In his book, Bally Bingo Pinball Machines (Schiffer Publishing ISBN 0-7643-0874-2), Jeffrey Lawton reported, "Believe it or not, there were people who made a living playing bingo games, winning anywhere from $10 to $30 each time they played. (Keep in mind, during 1951-1955, a person earning $100 per week was doing all right.)"

Some machines did not attempt to hide the fact that they were made solely for gambling; they showed odds, such as 4-16-96. These odds paid four coins (or free games or tickets) for 3 numbers in a row, 16 for four in a row, and 96 for five in a row. You could increase the odds played for by adding more coins.

Many bingos were manufactured specifically for Las Vegas' legal gambling, but they were found and played in just about all states.

I was introduced to the intricacies of the game by an expert bingo restorer, Hugh Kown. Hugh takes unshopped (unrestored) machines that have been sitting in warehouses and backrooms for decades and makes them look like new. This is quite a feat since unshopped machines are usually rusted, corroded, broken and filthy dirty. Hugh makes them look and work like new, refinishing the wooden parts, repainting the sides with the original graphics, and by filing the thousands of contacts in the mechanism.

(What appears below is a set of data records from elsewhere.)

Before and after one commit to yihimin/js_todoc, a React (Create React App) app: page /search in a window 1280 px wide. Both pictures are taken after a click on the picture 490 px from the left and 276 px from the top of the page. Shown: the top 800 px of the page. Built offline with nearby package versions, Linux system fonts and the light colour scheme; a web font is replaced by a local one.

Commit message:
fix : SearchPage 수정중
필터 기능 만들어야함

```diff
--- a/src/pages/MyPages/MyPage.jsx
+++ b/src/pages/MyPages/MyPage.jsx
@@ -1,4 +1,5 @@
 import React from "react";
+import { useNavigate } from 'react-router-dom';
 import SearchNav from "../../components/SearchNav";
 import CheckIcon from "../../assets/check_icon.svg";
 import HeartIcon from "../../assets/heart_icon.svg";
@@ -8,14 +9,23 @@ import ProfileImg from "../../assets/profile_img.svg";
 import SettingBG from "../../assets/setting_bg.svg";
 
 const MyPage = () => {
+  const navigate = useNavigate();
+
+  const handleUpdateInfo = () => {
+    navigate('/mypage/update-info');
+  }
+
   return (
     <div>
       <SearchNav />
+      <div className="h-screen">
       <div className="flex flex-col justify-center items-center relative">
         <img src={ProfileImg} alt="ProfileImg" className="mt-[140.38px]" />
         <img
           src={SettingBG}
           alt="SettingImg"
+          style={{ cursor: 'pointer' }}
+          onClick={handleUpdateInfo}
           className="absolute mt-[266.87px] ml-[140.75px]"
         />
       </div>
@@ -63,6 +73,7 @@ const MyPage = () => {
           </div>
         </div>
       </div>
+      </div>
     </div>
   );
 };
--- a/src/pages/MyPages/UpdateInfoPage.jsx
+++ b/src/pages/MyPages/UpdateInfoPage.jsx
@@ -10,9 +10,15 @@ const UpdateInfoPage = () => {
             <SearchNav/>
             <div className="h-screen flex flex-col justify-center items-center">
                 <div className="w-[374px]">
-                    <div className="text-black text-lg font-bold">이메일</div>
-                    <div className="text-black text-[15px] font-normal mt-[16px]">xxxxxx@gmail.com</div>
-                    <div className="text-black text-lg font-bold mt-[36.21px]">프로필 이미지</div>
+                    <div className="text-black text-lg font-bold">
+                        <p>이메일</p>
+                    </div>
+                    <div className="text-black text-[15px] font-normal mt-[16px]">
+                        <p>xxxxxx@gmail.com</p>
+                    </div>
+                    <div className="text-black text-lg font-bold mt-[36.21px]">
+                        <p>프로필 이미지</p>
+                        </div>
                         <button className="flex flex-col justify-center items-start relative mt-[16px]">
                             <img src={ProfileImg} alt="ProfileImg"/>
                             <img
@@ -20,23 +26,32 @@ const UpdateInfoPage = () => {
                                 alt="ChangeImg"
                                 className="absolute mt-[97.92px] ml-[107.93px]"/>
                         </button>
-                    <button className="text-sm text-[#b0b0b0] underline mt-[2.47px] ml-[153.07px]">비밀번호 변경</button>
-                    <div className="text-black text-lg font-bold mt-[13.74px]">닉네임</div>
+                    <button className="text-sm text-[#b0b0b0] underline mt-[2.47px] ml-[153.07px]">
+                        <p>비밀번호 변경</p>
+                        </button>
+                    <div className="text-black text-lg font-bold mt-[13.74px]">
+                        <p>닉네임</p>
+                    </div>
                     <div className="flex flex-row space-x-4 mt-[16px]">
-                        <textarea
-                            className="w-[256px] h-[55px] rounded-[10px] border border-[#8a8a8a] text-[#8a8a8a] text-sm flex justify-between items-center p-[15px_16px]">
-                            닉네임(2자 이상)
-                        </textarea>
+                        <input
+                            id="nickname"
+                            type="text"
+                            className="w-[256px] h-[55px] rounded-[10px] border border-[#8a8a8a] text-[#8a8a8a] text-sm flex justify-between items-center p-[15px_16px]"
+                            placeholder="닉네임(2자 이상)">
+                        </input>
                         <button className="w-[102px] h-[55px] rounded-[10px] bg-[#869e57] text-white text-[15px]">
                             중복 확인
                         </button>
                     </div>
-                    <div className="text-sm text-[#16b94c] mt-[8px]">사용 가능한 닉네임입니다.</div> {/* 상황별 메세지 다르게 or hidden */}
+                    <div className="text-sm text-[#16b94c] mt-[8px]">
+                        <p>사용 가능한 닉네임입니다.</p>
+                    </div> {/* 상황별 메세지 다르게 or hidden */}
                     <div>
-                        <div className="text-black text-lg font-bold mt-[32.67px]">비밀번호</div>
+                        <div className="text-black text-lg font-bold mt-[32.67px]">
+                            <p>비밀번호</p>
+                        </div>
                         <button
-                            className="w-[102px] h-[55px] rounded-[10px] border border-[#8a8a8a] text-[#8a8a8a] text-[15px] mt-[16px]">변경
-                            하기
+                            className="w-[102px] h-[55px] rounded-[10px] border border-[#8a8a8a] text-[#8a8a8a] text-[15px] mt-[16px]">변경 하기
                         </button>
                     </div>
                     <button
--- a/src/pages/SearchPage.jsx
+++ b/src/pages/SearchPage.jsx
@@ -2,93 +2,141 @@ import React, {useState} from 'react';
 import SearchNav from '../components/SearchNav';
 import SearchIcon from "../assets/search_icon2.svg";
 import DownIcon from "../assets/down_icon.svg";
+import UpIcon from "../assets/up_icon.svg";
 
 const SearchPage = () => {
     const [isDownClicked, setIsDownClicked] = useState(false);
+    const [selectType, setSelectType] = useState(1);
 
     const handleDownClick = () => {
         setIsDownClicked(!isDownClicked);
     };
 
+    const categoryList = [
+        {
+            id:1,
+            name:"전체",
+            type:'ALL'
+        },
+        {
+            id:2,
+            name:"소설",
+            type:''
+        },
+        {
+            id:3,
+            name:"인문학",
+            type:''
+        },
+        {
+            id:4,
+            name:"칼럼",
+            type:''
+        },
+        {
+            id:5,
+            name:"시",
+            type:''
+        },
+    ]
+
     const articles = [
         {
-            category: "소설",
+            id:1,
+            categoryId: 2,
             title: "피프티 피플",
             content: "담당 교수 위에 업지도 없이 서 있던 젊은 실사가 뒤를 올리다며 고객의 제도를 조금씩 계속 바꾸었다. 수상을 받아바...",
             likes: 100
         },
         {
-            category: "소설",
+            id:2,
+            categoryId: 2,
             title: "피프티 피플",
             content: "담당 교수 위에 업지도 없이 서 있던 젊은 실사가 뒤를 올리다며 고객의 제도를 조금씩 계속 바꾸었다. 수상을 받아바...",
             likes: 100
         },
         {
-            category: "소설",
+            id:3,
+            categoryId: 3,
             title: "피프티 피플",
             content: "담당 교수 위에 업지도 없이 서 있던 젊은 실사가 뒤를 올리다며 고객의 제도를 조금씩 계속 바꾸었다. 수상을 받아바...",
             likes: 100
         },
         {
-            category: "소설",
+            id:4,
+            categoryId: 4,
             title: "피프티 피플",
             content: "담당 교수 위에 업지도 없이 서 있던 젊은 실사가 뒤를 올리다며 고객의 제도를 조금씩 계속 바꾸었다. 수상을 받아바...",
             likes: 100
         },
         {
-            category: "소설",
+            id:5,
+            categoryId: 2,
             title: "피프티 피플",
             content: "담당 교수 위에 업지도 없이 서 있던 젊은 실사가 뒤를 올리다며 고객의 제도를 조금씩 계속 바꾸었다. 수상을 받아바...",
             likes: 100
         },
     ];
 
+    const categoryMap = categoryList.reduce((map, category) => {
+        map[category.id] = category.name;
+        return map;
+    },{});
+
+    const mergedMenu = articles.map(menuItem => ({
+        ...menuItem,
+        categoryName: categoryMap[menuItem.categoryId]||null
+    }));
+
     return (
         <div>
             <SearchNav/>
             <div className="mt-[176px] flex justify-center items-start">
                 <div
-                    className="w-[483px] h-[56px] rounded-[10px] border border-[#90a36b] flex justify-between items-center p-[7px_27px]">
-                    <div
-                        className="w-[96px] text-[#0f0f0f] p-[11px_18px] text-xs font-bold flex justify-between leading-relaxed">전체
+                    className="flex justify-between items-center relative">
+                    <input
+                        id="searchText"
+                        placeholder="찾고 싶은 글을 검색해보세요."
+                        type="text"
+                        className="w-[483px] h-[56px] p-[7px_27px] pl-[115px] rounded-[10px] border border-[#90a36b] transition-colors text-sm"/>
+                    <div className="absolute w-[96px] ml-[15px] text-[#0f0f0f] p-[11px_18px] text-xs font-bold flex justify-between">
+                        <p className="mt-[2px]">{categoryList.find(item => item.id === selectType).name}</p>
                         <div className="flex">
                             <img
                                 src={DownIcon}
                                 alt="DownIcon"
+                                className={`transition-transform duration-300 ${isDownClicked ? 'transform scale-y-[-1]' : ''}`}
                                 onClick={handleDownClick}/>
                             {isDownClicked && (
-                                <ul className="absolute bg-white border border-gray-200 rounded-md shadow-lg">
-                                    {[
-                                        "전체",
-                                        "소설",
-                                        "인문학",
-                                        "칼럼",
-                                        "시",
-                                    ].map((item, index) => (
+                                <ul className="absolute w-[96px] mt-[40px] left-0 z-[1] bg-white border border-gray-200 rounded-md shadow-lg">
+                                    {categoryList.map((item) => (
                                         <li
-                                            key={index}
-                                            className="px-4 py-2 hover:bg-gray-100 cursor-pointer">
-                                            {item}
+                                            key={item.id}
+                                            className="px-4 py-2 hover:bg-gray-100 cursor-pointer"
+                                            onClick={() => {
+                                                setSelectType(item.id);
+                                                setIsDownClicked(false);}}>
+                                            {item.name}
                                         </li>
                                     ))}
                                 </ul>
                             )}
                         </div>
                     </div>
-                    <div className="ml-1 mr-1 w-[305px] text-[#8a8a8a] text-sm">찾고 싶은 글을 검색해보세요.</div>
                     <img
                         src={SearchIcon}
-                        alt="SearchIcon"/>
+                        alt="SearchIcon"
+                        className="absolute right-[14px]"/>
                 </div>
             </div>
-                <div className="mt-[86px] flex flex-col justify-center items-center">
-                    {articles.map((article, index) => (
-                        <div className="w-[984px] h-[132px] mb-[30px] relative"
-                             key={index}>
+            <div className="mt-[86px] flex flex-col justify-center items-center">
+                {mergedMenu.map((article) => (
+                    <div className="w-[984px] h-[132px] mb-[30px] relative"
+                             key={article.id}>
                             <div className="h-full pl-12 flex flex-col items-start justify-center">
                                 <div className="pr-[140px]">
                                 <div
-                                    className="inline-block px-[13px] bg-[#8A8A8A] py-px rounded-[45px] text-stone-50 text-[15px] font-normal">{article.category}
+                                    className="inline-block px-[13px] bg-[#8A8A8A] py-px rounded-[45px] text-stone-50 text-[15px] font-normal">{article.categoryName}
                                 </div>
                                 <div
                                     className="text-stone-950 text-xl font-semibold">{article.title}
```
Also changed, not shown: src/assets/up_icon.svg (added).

Virtually all vintage bingos these days that look in mint condition have been restored. The telltale signs are fresh paint, freshly sanded and varnished wood, new scoring cards (or signs), a machine where all the features actually work, etc. Most collectors want restored machines, preferring to view and play with their treasure as it was originally during its glory days.

Hugh took me on a tour of a dozen restored machines in his work area. You would think that the electro-magnetic operating systems of these old-fashioned games would consist of a few wires, a bell and a couple of lights. But opening the back of a bingo revealed miles of copper wiring. The guts looked more like the inside of the telephone company junction box for the subdivision where I live-masses of wires bundled together.

Hugh unrolled a 12-foot-long schematic diagram to show me just how intricate the wiring is.

"Some schematics are 26 feet long," he said.

To the mechanically challenged like myself, this was impressive. Then he told me that even though he was a supervisor over machine shops at Lockheed and a field engineer for Georgia Power Company before retiring, he still needed help figuring out the wiring when he started restoring bingos.

The highly prized bingos are the Golden Gate, Silver Sails, and Malibu Beach. Unshopped, these bring $600-$800; restored and rated a 9 on a scale of 10, they can bring $2,000 to $2,500 or more. A Silver Sails that rated a 10 cosmetically and a nine mechanically sold for $3,750 last year. Prices fluctuate for unshopped, common bingos, from around $100 to sometimes as high as $500, depending on condition.

A great source listing auction prices of bingos for the past few years is http://bingo.cdyn.com/. It also has a list of manufacturers, their games, photos, explanations of game features, a bingo glossary of terms and a wealth of other information.

The largest manufacturers of bingos were Bally (97 machines, 1951-1980) and United (28 machines, 1951-1957). About nine other manufacturers created anywhere from one to several games each.

Although most collectors of bingos own maybe one or two, some own dozens. A few own hundreds. But whether you own one or not, everyone can get a bang out of bingos.


My thanks to Hugh Kown for introducing me to the world of bingos.

Bingo pinballs, created for gambling, paid out in coins, tickets or "free games."


Miss America has a max payout of 1,200 games. Win with in-line numbers, colored lines, corner scoring, etc.


The playing field on a Miss America bingo. Yellow & red rollover lights are in the lower corners.


The intricate inside of a bingo.
Wiring diagrams are up to 26' long.


Bally's London showing odds, ways to win, etc. The shapes feature is lower right.


A "corner turner" bingo - the four numbers in the corners rotated.


Hugh Kown with a few of his restored bingos.


1954 Bally Surf Club bingo. A 1-card game with two super cards and corner scoring; i.e., win big if you get the four corner numbers on any card.


1961 trade ad for
Bally's Bikini bingo.

(Courtesy http:bingo.cdyn.com )


Pinball was a favorite pastime
in the '50s.

(Photo courtesy, Library of Congress.)